Biochemistry 2010 Jun 1;49(21):4440-9
The signaling interface of the yeast multidrug transporter Pdr5 adopts a cis conformation, and there are functional overlap and equivalence of the deviant and canonical Q-loop residues.
Ananthaswamy N, Rutledge R, Sauna ZE, Ambudkar SV, Dine E, Nelson E, Xia D, Golin J
ABC transporters are polytopic proteins. ATP hydrolysis and substrate transport take place in separate domains, and these activities must be coordinated through a signal interface. We previously characterized a mutation (S558Y) in the yeast multidrug transporter Pdr5 that uncouples ATP hydrolysis and drug transport. To characterize the transmission interface, we used a genetic screen to isolate second-site mutations of S558Y that restore drug transport. We recovered suppressors that restore drug resistance; their locations provide functional evidence for an interface in the cis rather than the trans configuration indicated by structural and cross-linking studies of bacterial and eukaryotic efflux transporters. One mutation, E244G, defines the Q-loop of the deviant portion of NBD1, which is the hallmark of this group of fungal transporters. When moved to an otherwise wild-type background, this mutation and its counterpart in the canonical ATP-binding site Q951G show a similar reduction in drug resistance and in the very high basal-level ATP hydrolysis characteristic of Pdr5. A double E244G, Q951G mutant is considerably more drug sensitive than either of the single mutations. Surprisingly, then, the deviant and canonical Q-loop residues are functionally overlapping and equivalent in a strikingly asymmetric ABC transporter.
|Category: Journal Article|
|PubMed ID: #20426485||DOI: 10.1021/bi100394j|

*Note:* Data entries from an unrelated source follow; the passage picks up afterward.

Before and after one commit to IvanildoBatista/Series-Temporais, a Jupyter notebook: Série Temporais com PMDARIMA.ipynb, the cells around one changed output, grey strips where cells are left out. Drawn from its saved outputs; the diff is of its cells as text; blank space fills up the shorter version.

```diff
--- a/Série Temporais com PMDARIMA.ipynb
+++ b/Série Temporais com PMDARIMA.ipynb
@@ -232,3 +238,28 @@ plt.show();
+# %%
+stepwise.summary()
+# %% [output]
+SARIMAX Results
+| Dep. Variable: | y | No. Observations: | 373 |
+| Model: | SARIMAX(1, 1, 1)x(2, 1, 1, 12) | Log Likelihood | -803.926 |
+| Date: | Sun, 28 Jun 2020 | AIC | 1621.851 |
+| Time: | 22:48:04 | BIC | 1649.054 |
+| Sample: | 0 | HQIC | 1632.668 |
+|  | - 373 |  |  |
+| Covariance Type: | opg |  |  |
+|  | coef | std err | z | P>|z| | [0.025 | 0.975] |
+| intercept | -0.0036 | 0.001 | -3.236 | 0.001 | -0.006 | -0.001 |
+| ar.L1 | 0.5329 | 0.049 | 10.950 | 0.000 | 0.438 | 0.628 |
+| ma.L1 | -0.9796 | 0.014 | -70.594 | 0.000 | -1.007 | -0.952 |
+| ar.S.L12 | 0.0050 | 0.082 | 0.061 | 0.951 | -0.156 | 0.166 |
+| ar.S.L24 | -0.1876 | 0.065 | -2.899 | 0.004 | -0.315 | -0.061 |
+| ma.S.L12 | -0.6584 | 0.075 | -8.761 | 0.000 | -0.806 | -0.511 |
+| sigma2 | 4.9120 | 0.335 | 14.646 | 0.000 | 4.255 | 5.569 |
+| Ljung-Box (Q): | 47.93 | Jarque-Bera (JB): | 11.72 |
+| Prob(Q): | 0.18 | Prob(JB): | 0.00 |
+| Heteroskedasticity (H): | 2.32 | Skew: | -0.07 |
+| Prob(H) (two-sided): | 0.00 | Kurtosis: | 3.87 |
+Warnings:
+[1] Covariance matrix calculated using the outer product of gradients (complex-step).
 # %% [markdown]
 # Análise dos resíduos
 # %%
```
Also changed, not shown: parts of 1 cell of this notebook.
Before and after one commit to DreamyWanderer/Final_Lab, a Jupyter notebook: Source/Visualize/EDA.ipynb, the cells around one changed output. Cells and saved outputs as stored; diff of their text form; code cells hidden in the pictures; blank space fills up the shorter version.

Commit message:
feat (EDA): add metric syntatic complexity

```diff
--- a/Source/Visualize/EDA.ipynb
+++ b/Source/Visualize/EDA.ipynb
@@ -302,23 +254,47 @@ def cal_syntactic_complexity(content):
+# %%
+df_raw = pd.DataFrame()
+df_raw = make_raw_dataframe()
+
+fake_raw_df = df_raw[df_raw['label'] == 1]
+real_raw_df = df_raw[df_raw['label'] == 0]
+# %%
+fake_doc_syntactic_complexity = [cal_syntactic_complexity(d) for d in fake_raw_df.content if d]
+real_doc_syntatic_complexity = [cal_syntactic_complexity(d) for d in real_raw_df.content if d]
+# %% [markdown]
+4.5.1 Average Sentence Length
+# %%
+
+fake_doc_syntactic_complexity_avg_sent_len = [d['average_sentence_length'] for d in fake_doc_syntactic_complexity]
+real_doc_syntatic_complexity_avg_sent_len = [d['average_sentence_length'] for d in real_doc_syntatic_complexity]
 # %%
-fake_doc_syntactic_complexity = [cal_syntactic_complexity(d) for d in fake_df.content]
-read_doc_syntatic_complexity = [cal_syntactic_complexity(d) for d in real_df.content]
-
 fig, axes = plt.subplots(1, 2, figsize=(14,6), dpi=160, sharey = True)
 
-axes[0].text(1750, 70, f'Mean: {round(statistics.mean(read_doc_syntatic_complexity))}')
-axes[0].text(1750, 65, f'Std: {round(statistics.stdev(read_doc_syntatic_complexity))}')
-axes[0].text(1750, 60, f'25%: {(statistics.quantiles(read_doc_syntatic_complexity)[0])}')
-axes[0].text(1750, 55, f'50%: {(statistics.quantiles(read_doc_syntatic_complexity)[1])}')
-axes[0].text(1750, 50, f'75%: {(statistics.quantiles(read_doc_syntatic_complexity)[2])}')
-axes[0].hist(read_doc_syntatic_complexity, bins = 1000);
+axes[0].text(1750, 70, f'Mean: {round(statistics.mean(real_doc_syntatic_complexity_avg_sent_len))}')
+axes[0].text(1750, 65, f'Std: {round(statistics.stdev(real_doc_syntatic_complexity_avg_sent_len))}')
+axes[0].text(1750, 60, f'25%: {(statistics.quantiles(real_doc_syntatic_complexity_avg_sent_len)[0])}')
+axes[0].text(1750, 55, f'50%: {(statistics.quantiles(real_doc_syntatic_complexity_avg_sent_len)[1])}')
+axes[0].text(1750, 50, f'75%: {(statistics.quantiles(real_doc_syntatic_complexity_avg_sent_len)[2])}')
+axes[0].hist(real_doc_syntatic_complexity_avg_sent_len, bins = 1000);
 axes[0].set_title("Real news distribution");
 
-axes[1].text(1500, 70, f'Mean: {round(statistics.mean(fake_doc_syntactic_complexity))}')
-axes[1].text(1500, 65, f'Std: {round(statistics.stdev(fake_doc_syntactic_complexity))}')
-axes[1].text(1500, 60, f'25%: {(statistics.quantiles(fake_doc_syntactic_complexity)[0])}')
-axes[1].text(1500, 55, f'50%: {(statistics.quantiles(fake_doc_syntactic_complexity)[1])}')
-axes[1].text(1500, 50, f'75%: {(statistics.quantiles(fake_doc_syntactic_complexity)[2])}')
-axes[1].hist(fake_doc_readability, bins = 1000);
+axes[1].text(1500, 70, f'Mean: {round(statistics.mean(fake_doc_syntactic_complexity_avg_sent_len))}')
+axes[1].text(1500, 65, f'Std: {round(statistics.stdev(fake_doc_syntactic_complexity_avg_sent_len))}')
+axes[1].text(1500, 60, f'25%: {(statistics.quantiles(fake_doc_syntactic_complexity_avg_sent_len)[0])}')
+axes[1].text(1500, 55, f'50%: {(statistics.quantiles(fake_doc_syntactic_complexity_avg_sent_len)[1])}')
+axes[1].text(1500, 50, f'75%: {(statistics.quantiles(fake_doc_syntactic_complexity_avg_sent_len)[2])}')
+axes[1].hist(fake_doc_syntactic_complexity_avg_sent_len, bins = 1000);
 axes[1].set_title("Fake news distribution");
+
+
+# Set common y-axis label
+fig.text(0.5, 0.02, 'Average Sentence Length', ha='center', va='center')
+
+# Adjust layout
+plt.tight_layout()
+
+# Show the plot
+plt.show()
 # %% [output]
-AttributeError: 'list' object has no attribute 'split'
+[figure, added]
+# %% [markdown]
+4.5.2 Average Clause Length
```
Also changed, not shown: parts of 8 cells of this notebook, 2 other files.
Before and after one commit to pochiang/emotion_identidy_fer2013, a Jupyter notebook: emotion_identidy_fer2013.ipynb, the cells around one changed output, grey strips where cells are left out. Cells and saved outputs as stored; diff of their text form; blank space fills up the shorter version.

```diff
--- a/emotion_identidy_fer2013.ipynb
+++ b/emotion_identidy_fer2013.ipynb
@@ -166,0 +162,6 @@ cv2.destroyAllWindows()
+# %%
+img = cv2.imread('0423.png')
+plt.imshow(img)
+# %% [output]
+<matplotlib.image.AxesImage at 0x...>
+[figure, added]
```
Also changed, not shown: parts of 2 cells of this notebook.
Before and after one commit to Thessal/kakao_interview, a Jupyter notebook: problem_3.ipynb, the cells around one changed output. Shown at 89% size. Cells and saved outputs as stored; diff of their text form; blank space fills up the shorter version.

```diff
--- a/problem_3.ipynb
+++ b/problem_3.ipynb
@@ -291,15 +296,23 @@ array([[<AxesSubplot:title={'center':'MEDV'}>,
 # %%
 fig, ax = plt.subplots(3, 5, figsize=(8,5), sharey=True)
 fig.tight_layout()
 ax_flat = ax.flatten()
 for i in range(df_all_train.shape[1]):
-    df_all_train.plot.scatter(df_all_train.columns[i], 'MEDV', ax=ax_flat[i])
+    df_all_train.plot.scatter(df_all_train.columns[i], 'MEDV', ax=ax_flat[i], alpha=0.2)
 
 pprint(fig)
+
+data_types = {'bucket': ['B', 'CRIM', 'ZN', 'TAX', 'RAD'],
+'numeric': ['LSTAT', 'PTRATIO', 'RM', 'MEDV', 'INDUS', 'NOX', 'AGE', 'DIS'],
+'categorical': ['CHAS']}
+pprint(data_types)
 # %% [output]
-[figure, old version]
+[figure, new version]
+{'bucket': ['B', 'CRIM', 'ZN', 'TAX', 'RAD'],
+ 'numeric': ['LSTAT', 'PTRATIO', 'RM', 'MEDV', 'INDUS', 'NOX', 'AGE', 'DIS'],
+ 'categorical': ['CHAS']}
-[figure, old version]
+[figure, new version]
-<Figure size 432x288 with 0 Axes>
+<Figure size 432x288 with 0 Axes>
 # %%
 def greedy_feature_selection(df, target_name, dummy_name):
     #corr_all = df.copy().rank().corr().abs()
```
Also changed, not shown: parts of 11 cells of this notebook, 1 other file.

|Includes FDA Authors from Scientific Area(s): Biologics|
|Entry Created: 2011-10-04||Entry Last Modified: 2012-08-29|